Interior Secretary Ken Salazar told The Washington Post on Friday that the National Park Service, which oversees the memorial, has 30 days to inform him of a plan to change the quotation.
“This is important because Dr. King and his presence on the Mall is a forever presence for the United States of America, and we have to make sure that we get it right,” Salazar told the newspaper.
Salazar’s move came two days before what would have been King’s 83rd birthday, and three days before the federal holiday celebrated in his honor.
In fact, the civil rights leader said, in the 1968 sermon from which the quote was taken, that “If you want to say that I was a drum major, say that I was a drum major for justice.”
“Say that I was a drum major for peace. I was a drum major for righteousness. And all of the other shallow things will not matter.”
According to the Post, it’s too early to say how much it will cost to modify the 30-foot statue, which is located on Washington’s National Mall.
The National Park Service is to consult to the King family and the foundation for the memorial, which raised the funds for the monument, before reporting back to Salazar.
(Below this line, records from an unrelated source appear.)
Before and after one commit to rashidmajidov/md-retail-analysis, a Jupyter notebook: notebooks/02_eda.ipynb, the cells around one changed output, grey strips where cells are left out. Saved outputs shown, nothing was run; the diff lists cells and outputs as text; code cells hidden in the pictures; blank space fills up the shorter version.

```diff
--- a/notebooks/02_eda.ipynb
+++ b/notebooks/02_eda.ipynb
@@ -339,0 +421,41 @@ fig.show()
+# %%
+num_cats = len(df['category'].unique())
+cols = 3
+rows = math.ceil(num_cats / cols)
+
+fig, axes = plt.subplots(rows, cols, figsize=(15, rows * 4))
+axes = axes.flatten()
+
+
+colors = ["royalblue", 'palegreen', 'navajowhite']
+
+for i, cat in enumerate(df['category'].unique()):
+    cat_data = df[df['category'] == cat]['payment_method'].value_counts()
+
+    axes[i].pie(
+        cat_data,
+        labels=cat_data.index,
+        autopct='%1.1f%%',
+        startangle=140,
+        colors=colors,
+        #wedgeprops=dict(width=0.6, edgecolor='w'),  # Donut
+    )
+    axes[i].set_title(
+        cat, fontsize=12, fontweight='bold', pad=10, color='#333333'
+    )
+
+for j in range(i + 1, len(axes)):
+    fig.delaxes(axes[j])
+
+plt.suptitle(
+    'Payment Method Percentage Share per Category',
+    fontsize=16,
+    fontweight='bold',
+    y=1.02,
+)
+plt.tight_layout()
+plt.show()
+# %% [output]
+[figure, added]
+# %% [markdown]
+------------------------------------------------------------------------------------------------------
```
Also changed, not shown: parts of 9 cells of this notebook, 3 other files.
The foundation apparently has a replacement quote in mind. But with the quote carved deep into the granite memorial, foundation officials say it would be impossible to put King’s entire statement onto the statue.